Input records:
====================
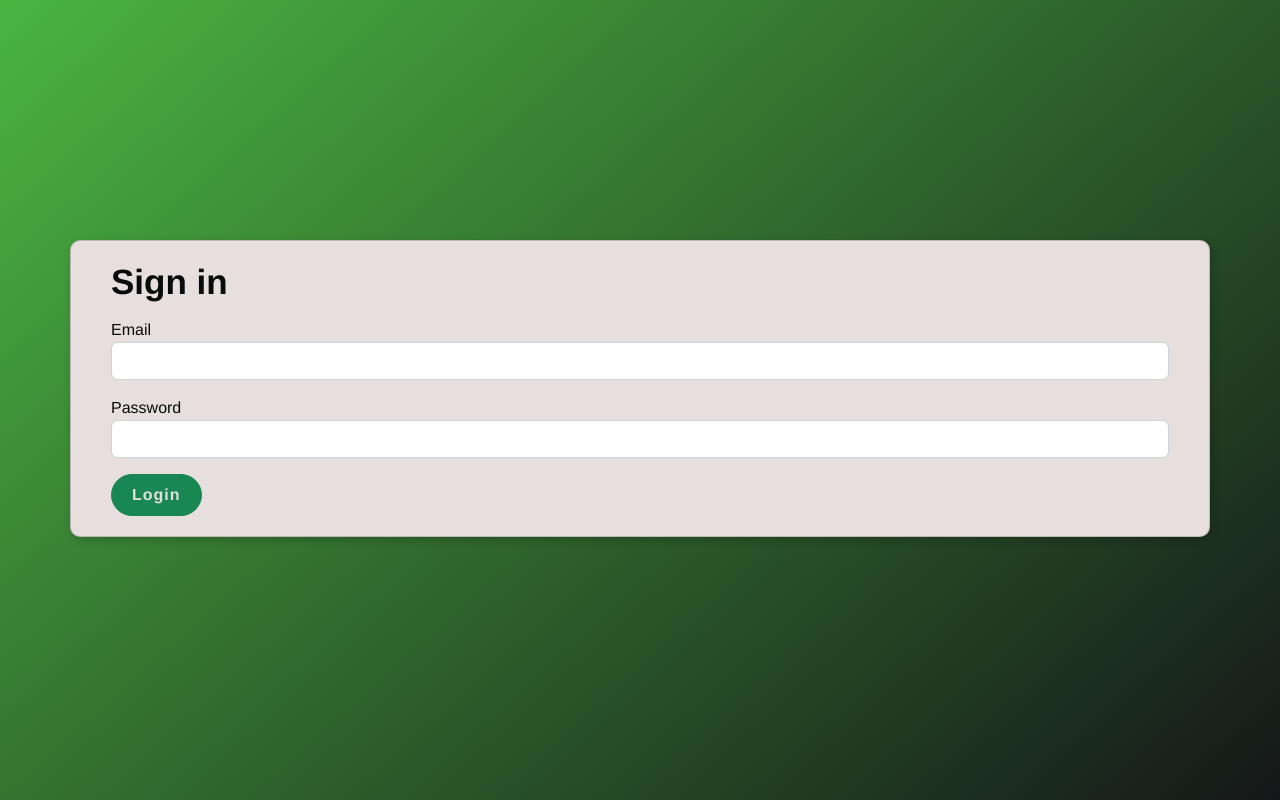
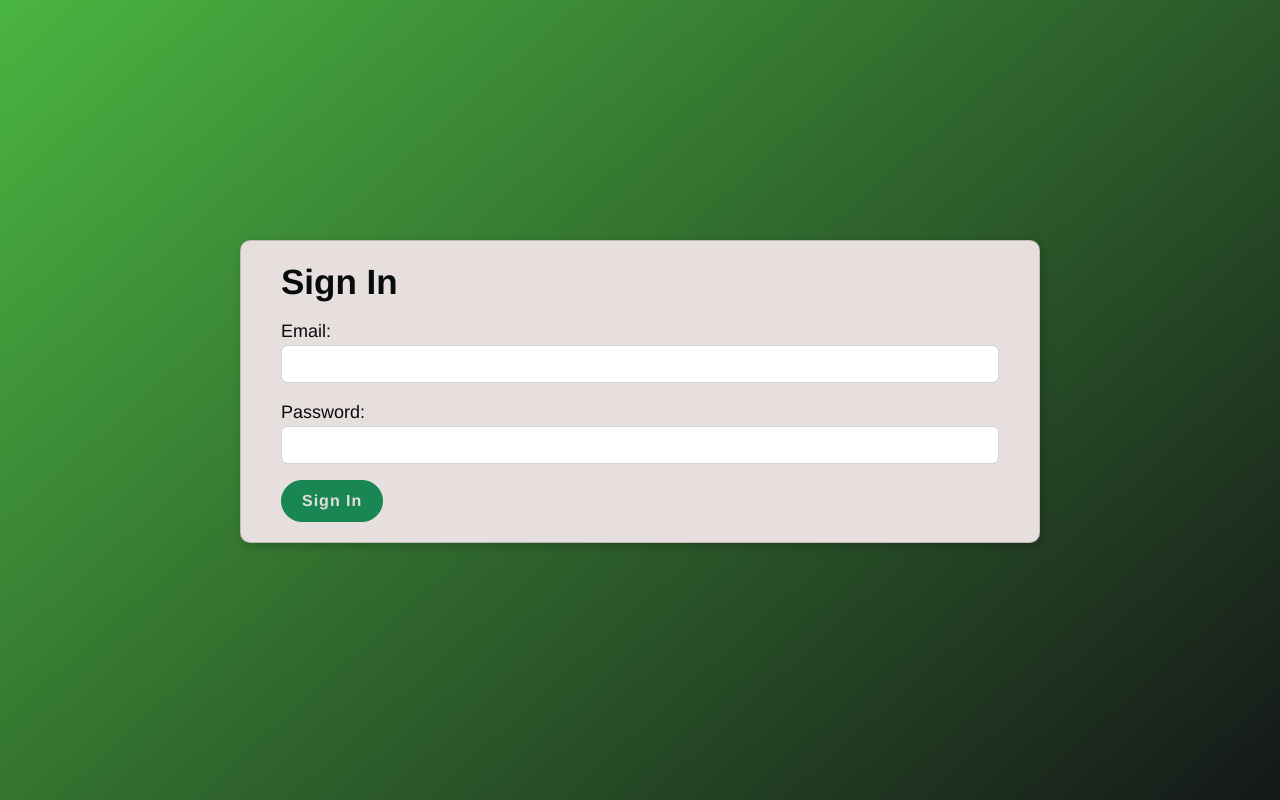
Before and after one commit to Balor1989/bank-processing-app, a Vue app: page /auth in a window 1280 px wide. Built offline with nearby package versions, Linux system fonts and the light colour scheme.

Commit message:
fix auth styles

```diff
--- a/src/layout/AuthLayout/AuthLayout.vue
+++ b/src/layout/AuthLayout/AuthLayout.vue
@@ -11,5 +11,6 @@ export default {};
 <style scoped>
 .container {
   padding-top: 200px;
+  max-width: 800px;
 }
 </style>
--- a/src/views/AuthPage/AuthPage.vue
+++ b/src/views/AuthPage/AuthPage.vue
@@ -1,17 +1,17 @@
 <template>
   <form class="card" @submit.prevent>
-    <h1 class="title bold">Sign in</h1>
+    <h1 class="title bold">Sign In</h1>
     <div class="mb-3">
-      <label for="email">Email</label>
+      <label for="email">Email:</label>
       <input type="text" id="email" class="form-control" />
     </div>
 
     <div class="mb-3">
-      <label for="password">Password</label>
+      <label for="password">Password:</label>
       <input type="text" id="password" class="form-control" />
     </div>
 
-    <button class="btn btn-success" type="submit">Login</button>
+    <button class="btn btn-success" type="submit">Sign In</button>
   </form>
 </template>
 
@@ -20,6 +20,9 @@ export default {};
 </script>
 
 <style scoped>
+label {
+  font-size: 18px;
+}
 .card {
   padding: 20px 40px;
 }
```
====================
Task:
Every record above should be duplicated precisely, with the images removed.

Solution:
Before and after one commit to Balor1989/bank-processing-app, a Vue app: page /auth in a window 1280 px wide. Built offline with nearby package versions, Linux system fonts and the light colour scheme.

Commit message:
fix auth styles

```diff
--- a/src/layout/AuthLayout/AuthLayout.vue
+++ b/src/layout/AuthLayout/AuthLayout.vue
@@ -11,5 +11,6 @@ export default {};
 <style scoped>
 .container {
   padding-top: 200px;
+  max-width: 800px;
 }
 </style>
--- a/src/views/AuthPage/AuthPage.vue
+++ b/src/views/AuthPage/AuthPage.vue
@@ -1,17 +1,17 @@
 <template>
   <form class="card" @submit.prevent>
-    <h1 class="title bold">Sign in</h1>
+    <h1 class="title bold">Sign In</h1>
     <div class="mb-3">
-      <label for="email">Email</label>
+      <label for="email">Email:</label>
       <input type="text" id="email" class="form-control" />
     </div>
 
     <div class="mb-3">
-      <label for="password">Password</label>
+      <label for="password">Password:</label>
       <input type="text" id="password" class="form-control" />
     </div>
 
-    <button class="btn btn-success" type="submit">Login</button>
+    <button class="btn btn-success" type="submit">Sign In</button>
   </form>
 </template>
 
@@ -20,6 +20,9 @@ export default {};
 </script>
 
 <style scoped>
+label {
+  font-size: 18px;
+}
 .card {
   padding: 20px 40px;
 }
```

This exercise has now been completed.